## Task instructions
Repeat the entries below word for word, though any picture in them should be dropped.

(Source records)
....

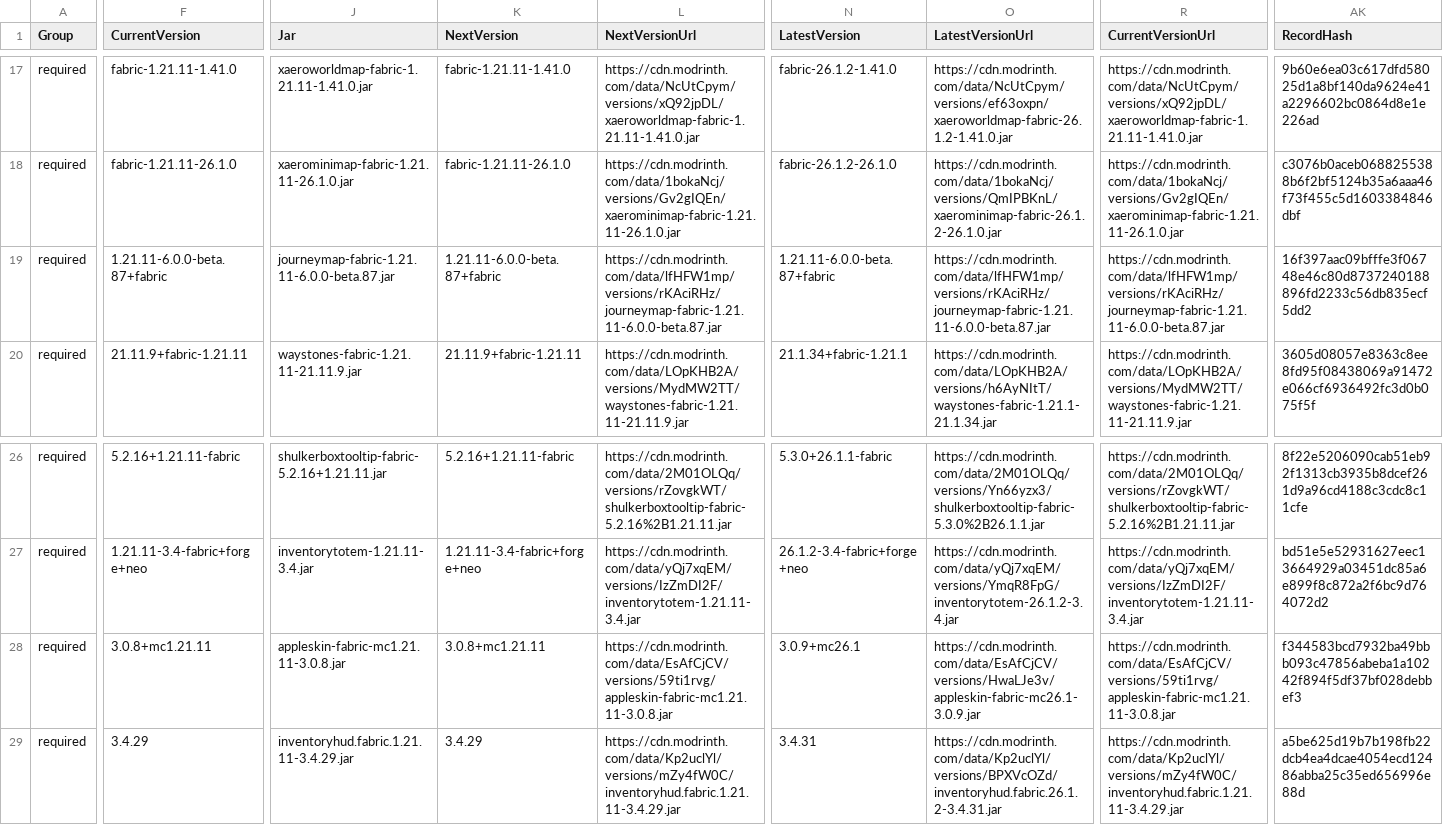
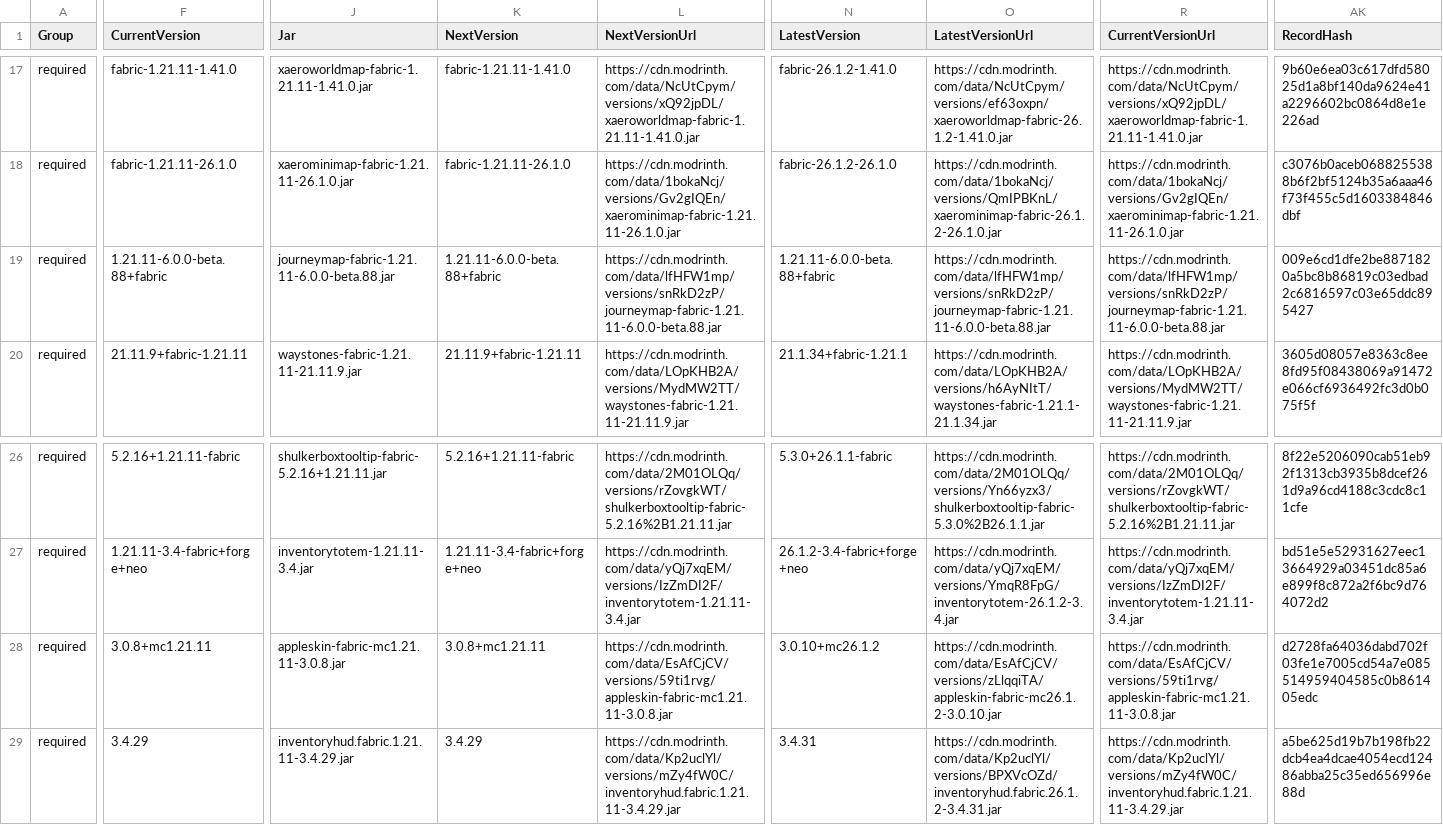
Before and after one commit to survivorsunited/minecraft-mods-manager, a CSV file: modlist.csv, drawn as a sheet; only a part is shown, gaps mark what is left out; the diff covers the shown part only; the diff names each change by its address in the sheet, - before the commit and + after, or states it on an @@ line.

```diff
--- a/modlist.csv
+++ b/modlist.csv
-F19 (CurrentVersion): 1.21.11-6.0.0-beta.87+fabric
+F19 (CurrentVersion): 1.21.11-6.0.0-beta.88+fabric
-J19 (Jar): journeymap-fabric-1.21.11-6.0.0-beta.87.jar
+J19 (Jar): journeymap-fabric-1.21.11-6.0.0-beta.88.jar
-K19 (NextVersion): 1.21.11-6.0.0-beta.87+fabric
+K19 (NextVersion): 1.21.11-6.0.0-beta.88+fabric
-L19 (NextVersionUrl): https://cdn.modrinth.com/data/lfHFW1mp/versions/rKAciRHz/journeymap-fabric-1.21.11-6.0.0-beta.87.jar
+L19 (NextVersionUrl): https://cdn.modrinth.com/data/lfHFW1mp/versions/snRkD2zP/journeymap-fabric-1.21.11-6.0.0-beta.88.jar
-N19 (LatestVersion): 1.21.11-6.0.0-beta.87+fabric
+N19 (LatestVersion): 1.21.11-6.0.0-beta.88+fabric
-O19 (LatestVersionUrl): https://cdn.modrinth.com/data/lfHFW1mp/versions/rKAciRHz/journeymap-fabric-1.21.11-6.0.0-beta.87.jar
+O19 (LatestVersionUrl): https://cdn.modrinth.com/data/lfHFW1mp/versions/snRkD2zP/journeymap-fabric-1.21.11-6.0.0-beta.88.jar
-R19 (CurrentVersionUrl): https://cdn.modrinth.com/data/lfHFW1mp/versions/rKAciRHz/journeymap-fabric-1.21.11-6.0.0-beta.87.jar
+R19 (CurrentVersionUrl): https://cdn.modrinth.com/data/lfHFW1mp/versions/snRkD2zP/journeymap-fabric-1.21.11-6.0.0-beta.88.jar
-AK19 (RecordHash): 16f397aac09bfffe3f06748e46c80d8737240188896fd2233c56db835ecf5dd2
+AK19 (RecordHash): 009e6cd1dfe2be8871820a5bc8b86819c03edbad2c6816597c03e65ddc895427
-N28 (LatestVersion): 3.0.9+mc26.1
+N28 (LatestVersion): 3.0.10+mc26.1.2
-O28 (LatestVersionUrl): https://cdn.modrinth.com/data/EsAfCjCV/versions/HwaLJe3v/appleskin-fabric-mc26.1-3.0.9.jar
+O28 (LatestVersionUrl): https://cdn.modrinth.com/data/EsAfCjCV/versions/zLlqqiTA/appleskin-fabric-mc26.1.2-3.0.10.jar
-AK28 (RecordHash): f344583bcd7932ba49bbb093c47856abeba1a10242f894f5df37bf028debbef3
+AK28 (RecordHash): d2728fa64036dabd702f03fe1e7005cd54a7e085514959404585c0b861405edc
```
Also changed, not shown: 37 edited cells elsewhere in this file.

....

## Task output
Before and after one commit to survivorsunited/minecraft-mods-manager, a CSV file: modlist.csv, drawn as a sheet; only a part is shown, gaps mark what is left out; the diff covers the shown part only; the diff names each change by its address in the sheet, - before the commit and + after, or states it on an @@ line.

```diff
--- a/modlist.csv
+++ b/modlist.csv
-F19 (CurrentVersion): 1.21.11-6.0.0-beta.87+fabric
+F19 (CurrentVersion): 1.21.11-6.0.0-beta.88+fabric
-J19 (Jar): journeymap-fabric-1.21.11-6.0.0-beta.87.jar
+J19 (Jar): journeymap-fabric-1.21.11-6.0.0-beta.88.jar
-K19 (NextVersion): 1.21.11-6.0.0-beta.87+fabric
+K19 (NextVersion): 1.21.11-6.0.0-beta.88+fabric
-L19 (NextVersionUrl): https://cdn.modrinth.com/data/lfHFW1mp/versions/rKAciRHz/journeymap-fabric-1.21.11-6.0.0-beta.87.jar
+L19 (NextVersionUrl): https://cdn.modrinth.com/data/lfHFW1mp/versions/snRkD2zP/journeymap-fabric-1.21.11-6.0.0-beta.88.jar
-N19 (LatestVersion): 1.21.11-6.0.0-beta.87+fabric
+N19 (LatestVersion): 1.21.11-6.0.0-beta.88+fabric
-O19 (LatestVersionUrl): https://cdn.modrinth.com/data/lfHFW1mp/versions/rKAciRHz/journeymap-fabric-1.21.11-6.0.0-beta.87.jar
+O19 (LatestVersionUrl): https://cdn.modrinth.com/data/lfHFW1mp/versions/snRkD2zP/journeymap-fabric-1.21.11-6.0.0-beta.88.jar
-R19 (CurrentVersionUrl): https://cdn.modrinth.com/data/lfHFW1mp/versions/rKAciRHz/journeymap-fabric-1.21.11-6.0.0-beta.87.jar
+R19 (CurrentVersionUrl): https://cdn.modrinth.com/data/lfHFW1mp/versions/snRkD2zP/journeymap-fabric-1.21.11-6.0.0-beta.88.jar
-AK19 (RecordHash): 16f397aac09bfffe3f06748e46c80d8737240188896fd2233c56db835ecf5dd2
+AK19 (RecordHash): 009e6cd1dfe2be8871820a5bc8b86819c03edbad2c6816597c03e65ddc895427
-N28 (LatestVersion): 3.0.9+mc26.1
+N28 (LatestVersion): 3.0.10+mc26.1.2
-O28 (LatestVersionUrl): https://cdn.modrinth.com/data/EsAfCjCV/versions/HwaLJe3v/appleskin-fabric-mc26.1-3.0.9.jar
+O28 (LatestVersionUrl): https://cdn.modrinth.com/data/EsAfCjCV/versions/zLlqqiTA/appleskin-fabric-mc26.1.2-3.0.10.jar
-AK28 (RecordHash): f344583bcd7932ba49bbb093c47856abeba1a10242f894f5df37bf028debbef3
+AK28 (RecordHash): d2728fa64036dabd702f03fe1e7005cd54a7e085514959404585c0b861405edc
```
Also changed, not shown: 37 edited cells elsewhere in this file.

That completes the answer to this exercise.